**Work task**
Only the text should come through, so restate the listing exactly and drop its images.

::::::::

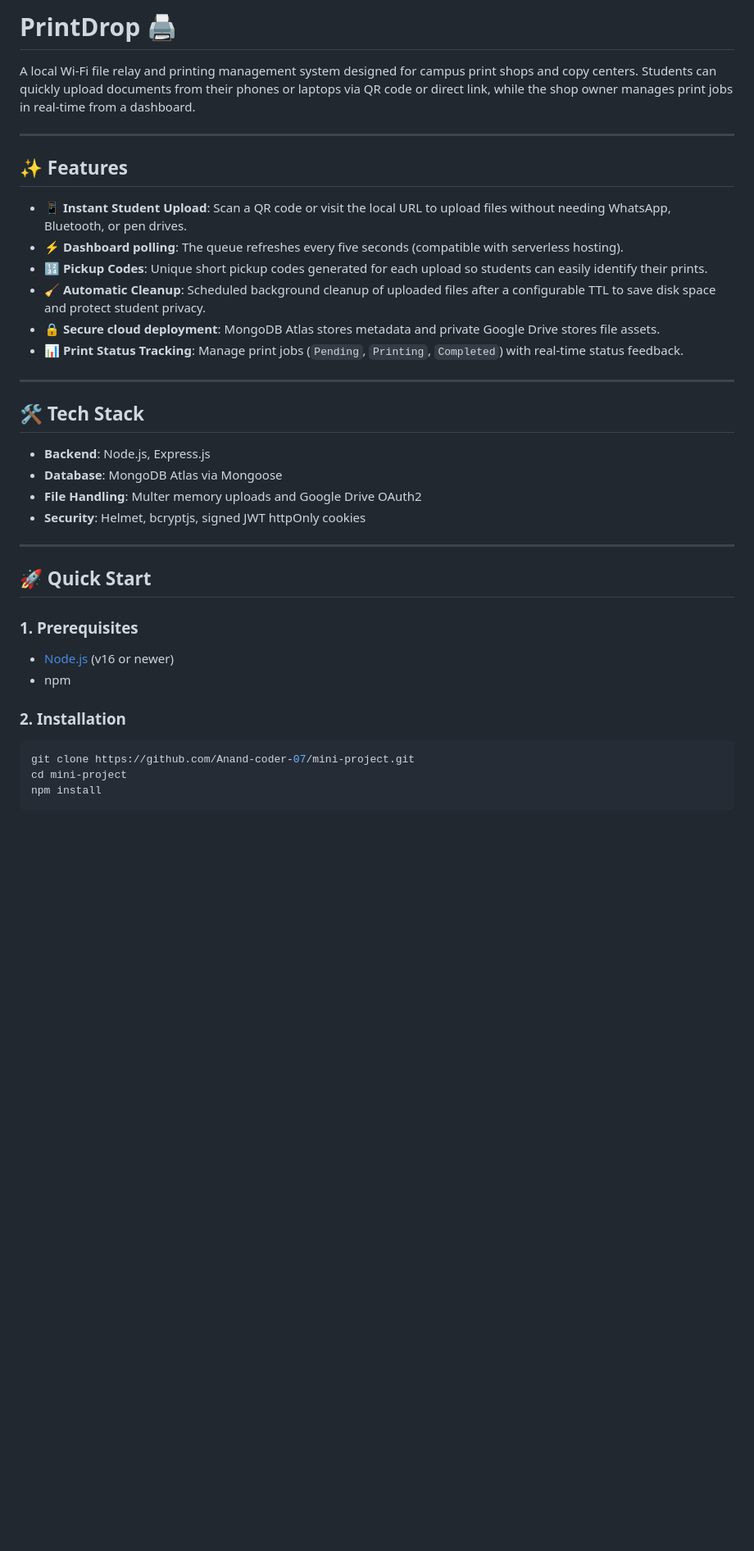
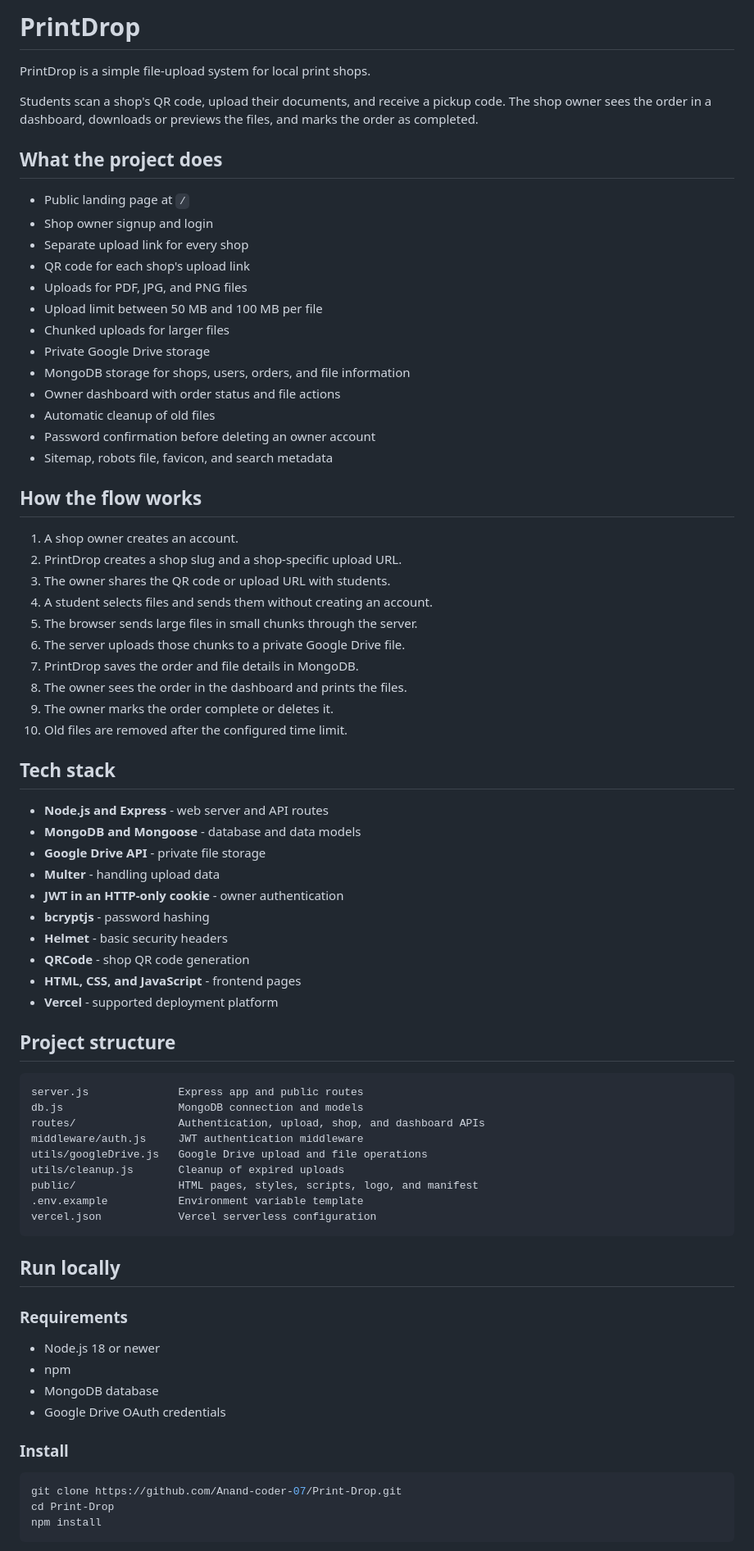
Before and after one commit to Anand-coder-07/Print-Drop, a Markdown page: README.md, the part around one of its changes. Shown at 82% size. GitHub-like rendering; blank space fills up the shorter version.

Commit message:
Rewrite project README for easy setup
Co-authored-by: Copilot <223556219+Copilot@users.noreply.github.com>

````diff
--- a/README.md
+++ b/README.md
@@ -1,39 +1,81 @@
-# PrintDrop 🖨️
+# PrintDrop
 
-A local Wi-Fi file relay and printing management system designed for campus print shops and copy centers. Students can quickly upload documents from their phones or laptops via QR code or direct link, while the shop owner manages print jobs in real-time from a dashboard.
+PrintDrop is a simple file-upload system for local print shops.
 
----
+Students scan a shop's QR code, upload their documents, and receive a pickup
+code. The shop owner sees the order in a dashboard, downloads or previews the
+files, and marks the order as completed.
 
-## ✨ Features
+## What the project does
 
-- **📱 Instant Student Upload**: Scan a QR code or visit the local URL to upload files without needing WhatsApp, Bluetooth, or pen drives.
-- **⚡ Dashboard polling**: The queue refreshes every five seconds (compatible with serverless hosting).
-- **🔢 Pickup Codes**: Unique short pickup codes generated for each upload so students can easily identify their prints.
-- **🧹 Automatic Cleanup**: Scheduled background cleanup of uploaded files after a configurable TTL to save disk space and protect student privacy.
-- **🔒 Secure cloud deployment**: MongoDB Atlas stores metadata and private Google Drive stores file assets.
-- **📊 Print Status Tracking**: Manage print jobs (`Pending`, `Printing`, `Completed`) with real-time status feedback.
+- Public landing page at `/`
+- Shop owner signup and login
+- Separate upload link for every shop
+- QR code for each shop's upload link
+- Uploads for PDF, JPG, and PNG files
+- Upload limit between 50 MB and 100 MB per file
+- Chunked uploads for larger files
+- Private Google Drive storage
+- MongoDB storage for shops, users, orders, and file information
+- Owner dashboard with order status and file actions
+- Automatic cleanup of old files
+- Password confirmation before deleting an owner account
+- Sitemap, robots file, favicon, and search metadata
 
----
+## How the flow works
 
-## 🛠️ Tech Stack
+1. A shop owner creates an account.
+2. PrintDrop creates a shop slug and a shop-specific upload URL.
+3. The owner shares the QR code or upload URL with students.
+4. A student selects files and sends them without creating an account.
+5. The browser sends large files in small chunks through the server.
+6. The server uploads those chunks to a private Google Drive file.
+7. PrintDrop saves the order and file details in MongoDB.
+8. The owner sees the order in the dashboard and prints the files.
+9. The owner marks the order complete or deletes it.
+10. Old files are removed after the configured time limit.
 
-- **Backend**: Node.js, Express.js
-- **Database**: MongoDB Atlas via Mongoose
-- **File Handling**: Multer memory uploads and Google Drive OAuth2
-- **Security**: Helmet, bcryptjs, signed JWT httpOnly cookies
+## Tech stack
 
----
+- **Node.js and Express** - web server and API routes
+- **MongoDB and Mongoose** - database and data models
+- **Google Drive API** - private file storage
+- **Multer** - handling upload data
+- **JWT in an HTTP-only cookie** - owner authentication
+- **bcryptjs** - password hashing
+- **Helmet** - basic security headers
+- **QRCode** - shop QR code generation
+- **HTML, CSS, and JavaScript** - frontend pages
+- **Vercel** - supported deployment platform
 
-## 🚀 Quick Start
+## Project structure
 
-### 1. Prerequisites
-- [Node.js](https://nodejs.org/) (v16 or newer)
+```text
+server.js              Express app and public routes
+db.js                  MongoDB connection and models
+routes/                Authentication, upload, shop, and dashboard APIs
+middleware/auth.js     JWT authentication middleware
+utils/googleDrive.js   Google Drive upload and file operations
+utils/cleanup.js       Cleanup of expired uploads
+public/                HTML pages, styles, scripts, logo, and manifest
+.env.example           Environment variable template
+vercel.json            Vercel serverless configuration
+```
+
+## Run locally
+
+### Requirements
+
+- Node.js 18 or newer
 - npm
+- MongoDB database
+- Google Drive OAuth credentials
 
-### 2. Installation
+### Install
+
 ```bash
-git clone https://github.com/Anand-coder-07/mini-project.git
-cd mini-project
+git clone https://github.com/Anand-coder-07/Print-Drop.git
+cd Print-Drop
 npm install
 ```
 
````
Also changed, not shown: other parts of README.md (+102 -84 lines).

::::::::

**The answer**
Before and after one commit to Anand-coder-07/Print-Drop, a Markdown page: README.md, the part around one of its changes. Shown at 82% size. GitHub-like rendering; blank space fills up the shorter version.

Commit message:
Rewrite project README for easy setup
Co-authored-by: Copilot <223556219+Copilot@users.noreply.github.com>

````diff
--- a/README.md
+++ b/README.md
@@ -1,39 +1,81 @@
-# PrintDrop 🖨️
+# PrintDrop
 
-A local Wi-Fi file relay and printing management system designed for campus print shops and copy centers. Students can quickly upload documents from their phones or laptops via QR code or direct link, while the shop owner manages print jobs in real-time from a dashboard.
+PrintDrop is a simple file-upload system for local print shops.
 
----
+Students scan a shop's QR code, upload their documents, and receive a pickup
+code. The shop owner sees the order in a dashboard, downloads or previews the
+files, and marks the order as completed.
 
-## ✨ Features
+## What the project does
 
-- **📱 Instant Student Upload**: Scan a QR code or visit the local URL to upload files without needing WhatsApp, Bluetooth, or pen drives.
-- **⚡ Dashboard polling**: The queue refreshes every five seconds (compatible with serverless hosting).
-- **🔢 Pickup Codes**: Unique short pickup codes generated for each upload so students can easily identify their prints.
-- **🧹 Automatic Cleanup**: Scheduled background cleanup of uploaded files after a configurable TTL to save disk space and protect student privacy.
-- **🔒 Secure cloud deployment**: MongoDB Atlas stores metadata and private Google Drive stores file assets.
-- **📊 Print Status Tracking**: Manage print jobs (`Pending`, `Printing`, `Completed`) with real-time status feedback.
+- Public landing page at `/`
+- Shop owner signup and login
+- Separate upload link for every shop
+- QR code for each shop's upload link
+- Uploads for PDF, JPG, and PNG files
+- Upload limit between 50 MB and 100 MB per file
+- Chunked uploads for larger files
+- Private Google Drive storage
+- MongoDB storage for shops, users, orders, and file information
+- Owner dashboard with order status and file actions
+- Automatic cleanup of old files
+- Password confirmation before deleting an owner account
+- Sitemap, robots file, favicon, and search metadata
 
----
+## How the flow works
 
-## 🛠️ Tech Stack
+1. A shop owner creates an account.
+2. PrintDrop creates a shop slug and a shop-specific upload URL.
+3. The owner shares the QR code or upload URL with students.
+4. A student selects files and sends them without creating an account.
+5. The browser sends large files in small chunks through the server.
+6. The server uploads those chunks to a private Google Drive file.
+7. PrintDrop saves the order and file details in MongoDB.
+8. The owner sees the order in the dashboard and prints the files.
+9. The owner marks the order complete or deletes it.
+10. Old files are removed after the configured time limit.
 
-- **Backend**: Node.js, Express.js
-- **Database**: MongoDB Atlas via Mongoose
-- **File Handling**: Multer memory uploads and Google Drive OAuth2
-- **Security**: Helmet, bcryptjs, signed JWT httpOnly cookies
+## Tech stack
 
----
+- **Node.js and Express** - web server and API routes
+- **MongoDB and Mongoose** - database and data models
+- **Google Drive API** - private file storage
+- **Multer** - handling upload data
+- **JWT in an HTTP-only cookie** - owner authentication
+- **bcryptjs** - password hashing
+- **Helmet** - basic security headers
+- **QRCode** - shop QR code generation
+- **HTML, CSS, and JavaScript** - frontend pages
+- **Vercel** - supported deployment platform
 
-## 🚀 Quick Start
+## Project structure
 
-### 1. Prerequisites
-- [Node.js](https://nodejs.org/) (v16 or newer)
+```text
+server.js              Express app and public routes
+db.js                  MongoDB connection and models
+routes/                Authentication, upload, shop, and dashboard APIs
+middleware/auth.js     JWT authentication middleware
+utils/googleDrive.js   Google Drive upload and file operations
+utils/cleanup.js       Cleanup of expired uploads
+public/                HTML pages, styles, scripts, logo, and manifest
+.env.example           Environment variable template
+vercel.json            Vercel serverless configuration
+```
+
+## Run locally
+
+### Requirements
+
+- Node.js 18 or newer
 - npm
+- MongoDB database
+- Google Drive OAuth credentials
 
-### 2. Installation
+### Install
+
 ```bash
-git clone https://github.com/Anand-coder-07/mini-project.git
-cd mini-project
+git clone https://github.com/Anand-coder-07/Print-Drop.git
+cd Print-Drop
 npm install
 ```
 
````
Also changed, not shown: other parts of README.md (+102 -84 lines).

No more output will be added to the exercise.